─── Given data ───

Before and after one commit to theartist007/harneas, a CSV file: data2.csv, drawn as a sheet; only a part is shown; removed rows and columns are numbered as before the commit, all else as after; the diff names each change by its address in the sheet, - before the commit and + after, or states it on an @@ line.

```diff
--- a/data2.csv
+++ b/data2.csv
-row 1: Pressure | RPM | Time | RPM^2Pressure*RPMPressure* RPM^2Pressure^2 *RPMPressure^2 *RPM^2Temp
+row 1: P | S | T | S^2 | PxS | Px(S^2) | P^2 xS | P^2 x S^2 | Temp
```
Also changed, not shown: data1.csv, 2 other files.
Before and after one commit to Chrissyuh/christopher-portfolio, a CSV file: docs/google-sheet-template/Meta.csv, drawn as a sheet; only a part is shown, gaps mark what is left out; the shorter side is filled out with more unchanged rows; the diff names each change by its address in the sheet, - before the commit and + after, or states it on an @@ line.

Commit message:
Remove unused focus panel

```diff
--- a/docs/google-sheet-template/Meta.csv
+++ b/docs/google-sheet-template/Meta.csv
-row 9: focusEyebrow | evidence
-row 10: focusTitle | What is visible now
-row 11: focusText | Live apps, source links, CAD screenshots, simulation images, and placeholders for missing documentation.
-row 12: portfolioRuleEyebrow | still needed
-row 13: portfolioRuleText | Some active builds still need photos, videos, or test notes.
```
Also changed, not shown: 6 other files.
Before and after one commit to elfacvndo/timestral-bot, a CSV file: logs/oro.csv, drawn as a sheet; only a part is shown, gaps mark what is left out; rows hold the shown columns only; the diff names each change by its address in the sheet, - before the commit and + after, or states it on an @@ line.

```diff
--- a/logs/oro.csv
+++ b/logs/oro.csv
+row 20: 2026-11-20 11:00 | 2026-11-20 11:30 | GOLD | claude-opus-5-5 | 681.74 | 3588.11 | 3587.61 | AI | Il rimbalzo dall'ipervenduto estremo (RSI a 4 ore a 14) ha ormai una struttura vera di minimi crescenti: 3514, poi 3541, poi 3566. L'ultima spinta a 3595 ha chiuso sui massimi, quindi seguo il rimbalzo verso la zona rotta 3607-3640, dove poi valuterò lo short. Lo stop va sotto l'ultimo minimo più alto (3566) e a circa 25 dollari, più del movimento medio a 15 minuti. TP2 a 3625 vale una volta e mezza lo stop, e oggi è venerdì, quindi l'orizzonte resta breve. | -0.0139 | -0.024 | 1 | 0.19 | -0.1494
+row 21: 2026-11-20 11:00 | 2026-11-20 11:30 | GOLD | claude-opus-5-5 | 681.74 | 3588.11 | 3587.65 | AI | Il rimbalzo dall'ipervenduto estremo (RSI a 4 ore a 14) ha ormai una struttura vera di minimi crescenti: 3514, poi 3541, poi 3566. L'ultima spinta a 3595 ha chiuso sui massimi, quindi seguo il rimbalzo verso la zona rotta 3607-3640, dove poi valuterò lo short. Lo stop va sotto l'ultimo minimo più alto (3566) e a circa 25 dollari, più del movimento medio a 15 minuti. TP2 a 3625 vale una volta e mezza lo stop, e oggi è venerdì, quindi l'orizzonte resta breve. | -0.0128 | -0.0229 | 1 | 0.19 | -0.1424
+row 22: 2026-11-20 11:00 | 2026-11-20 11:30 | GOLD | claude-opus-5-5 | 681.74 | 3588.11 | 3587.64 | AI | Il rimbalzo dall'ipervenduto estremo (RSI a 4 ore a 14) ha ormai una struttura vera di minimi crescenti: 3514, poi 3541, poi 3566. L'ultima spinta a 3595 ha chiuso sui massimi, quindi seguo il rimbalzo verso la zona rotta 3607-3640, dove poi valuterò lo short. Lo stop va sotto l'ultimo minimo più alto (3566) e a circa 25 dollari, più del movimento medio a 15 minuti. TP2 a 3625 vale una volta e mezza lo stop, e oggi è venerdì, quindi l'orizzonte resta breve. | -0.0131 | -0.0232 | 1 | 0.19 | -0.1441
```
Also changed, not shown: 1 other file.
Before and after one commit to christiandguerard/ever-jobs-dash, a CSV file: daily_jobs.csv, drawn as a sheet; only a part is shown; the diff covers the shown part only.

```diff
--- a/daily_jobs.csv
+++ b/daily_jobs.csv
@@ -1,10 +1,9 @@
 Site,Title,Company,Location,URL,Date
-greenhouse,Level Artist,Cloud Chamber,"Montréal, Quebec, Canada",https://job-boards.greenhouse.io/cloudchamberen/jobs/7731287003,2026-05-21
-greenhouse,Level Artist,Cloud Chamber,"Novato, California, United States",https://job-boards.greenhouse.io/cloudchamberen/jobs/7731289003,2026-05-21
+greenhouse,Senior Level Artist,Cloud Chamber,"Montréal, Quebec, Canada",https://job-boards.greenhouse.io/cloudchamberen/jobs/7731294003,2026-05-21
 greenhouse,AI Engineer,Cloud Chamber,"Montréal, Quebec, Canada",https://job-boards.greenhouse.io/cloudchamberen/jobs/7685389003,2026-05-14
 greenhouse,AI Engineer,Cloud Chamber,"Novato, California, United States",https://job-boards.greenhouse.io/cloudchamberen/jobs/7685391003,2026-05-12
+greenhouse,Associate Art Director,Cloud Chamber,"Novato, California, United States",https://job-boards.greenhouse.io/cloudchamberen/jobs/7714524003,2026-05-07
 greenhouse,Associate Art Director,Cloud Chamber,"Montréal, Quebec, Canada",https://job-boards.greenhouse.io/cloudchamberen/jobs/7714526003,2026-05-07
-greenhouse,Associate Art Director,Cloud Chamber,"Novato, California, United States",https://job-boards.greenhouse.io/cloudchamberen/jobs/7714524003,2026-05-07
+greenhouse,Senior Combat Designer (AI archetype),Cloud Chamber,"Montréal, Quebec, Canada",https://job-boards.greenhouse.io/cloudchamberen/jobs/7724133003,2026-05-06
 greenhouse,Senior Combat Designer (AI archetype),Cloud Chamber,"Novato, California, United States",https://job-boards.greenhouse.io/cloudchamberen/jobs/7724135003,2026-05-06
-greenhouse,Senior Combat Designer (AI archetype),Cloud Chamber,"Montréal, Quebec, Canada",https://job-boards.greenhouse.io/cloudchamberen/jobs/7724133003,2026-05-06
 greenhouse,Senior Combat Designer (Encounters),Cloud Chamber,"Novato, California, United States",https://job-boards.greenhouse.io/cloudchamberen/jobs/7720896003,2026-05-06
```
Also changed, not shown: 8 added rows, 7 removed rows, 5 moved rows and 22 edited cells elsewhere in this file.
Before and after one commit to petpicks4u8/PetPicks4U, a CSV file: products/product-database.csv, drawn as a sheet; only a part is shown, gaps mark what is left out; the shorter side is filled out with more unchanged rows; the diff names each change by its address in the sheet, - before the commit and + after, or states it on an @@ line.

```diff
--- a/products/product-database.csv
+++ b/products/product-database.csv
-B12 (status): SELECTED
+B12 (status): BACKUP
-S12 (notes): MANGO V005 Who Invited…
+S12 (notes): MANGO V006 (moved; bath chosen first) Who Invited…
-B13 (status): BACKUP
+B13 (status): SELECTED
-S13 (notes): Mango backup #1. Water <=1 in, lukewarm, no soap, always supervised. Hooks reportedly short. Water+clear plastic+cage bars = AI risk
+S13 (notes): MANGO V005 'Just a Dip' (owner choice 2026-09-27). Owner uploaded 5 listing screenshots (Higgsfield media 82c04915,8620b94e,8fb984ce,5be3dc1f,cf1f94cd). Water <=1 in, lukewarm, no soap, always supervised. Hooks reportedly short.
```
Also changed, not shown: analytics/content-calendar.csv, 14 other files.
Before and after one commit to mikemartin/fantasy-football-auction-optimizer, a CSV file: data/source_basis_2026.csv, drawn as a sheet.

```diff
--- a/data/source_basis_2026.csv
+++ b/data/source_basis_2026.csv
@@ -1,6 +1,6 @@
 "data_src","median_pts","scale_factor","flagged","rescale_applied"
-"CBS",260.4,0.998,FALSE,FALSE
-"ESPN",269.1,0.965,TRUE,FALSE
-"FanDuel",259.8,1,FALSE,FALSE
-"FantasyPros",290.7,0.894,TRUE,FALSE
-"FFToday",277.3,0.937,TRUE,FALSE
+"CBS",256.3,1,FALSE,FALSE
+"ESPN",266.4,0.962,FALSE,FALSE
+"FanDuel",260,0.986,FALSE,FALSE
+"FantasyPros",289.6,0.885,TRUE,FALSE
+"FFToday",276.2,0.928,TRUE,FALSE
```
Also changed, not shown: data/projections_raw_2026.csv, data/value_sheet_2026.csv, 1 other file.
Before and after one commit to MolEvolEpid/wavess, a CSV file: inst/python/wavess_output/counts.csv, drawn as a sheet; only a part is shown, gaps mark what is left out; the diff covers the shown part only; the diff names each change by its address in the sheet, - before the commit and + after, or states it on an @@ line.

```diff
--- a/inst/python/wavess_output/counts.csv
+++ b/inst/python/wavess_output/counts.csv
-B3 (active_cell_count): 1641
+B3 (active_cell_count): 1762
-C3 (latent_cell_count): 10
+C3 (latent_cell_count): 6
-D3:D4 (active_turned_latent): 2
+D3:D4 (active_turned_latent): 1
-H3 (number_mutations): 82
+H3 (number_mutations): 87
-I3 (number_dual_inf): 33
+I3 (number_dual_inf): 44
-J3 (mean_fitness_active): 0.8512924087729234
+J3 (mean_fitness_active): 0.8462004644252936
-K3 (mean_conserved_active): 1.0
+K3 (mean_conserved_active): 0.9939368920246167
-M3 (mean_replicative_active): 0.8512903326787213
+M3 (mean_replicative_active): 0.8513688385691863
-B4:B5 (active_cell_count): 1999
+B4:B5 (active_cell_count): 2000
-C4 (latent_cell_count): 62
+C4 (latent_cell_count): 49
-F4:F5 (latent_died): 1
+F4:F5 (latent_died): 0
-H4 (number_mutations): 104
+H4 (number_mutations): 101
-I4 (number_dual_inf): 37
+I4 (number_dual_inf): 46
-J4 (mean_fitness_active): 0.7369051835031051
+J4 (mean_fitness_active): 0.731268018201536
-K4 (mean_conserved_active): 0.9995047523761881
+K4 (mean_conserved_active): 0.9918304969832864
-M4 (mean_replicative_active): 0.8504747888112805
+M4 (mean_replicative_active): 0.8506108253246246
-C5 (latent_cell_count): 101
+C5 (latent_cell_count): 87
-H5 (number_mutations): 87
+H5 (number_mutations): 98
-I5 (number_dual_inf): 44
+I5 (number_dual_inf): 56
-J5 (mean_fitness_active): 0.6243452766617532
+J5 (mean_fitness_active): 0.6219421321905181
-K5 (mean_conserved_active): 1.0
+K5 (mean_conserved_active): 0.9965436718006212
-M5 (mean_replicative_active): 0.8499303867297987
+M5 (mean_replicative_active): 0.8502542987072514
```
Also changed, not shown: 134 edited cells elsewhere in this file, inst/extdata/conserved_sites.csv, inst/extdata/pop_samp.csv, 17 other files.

───

▸ Task goal
Check each line above for the word "FALSE", and copy the lines where it appears.

▸ Answer space
-"CBS",260.4,0.998,FALSE,FALSE
-"ESPN",269.1,0.965,TRUE,FALSE
-"FanDuel",259.8,1,FALSE,FALSE
-"FantasyPros",290.7,0.894,TRUE,FALSE
-"FFToday",277.3,0.937,TRUE,FALSE
+"CBS",256.3,1,FALSE,FALSE
+"ESPN",266.4,0.962,FALSE,FALSE
+"FanDuel",260,0.986,FALSE,FALSE
+"FantasyPros",289.6,0.885,TRUE,FALSE
+"FFToday",276.2,0.928,TRUE,FALSE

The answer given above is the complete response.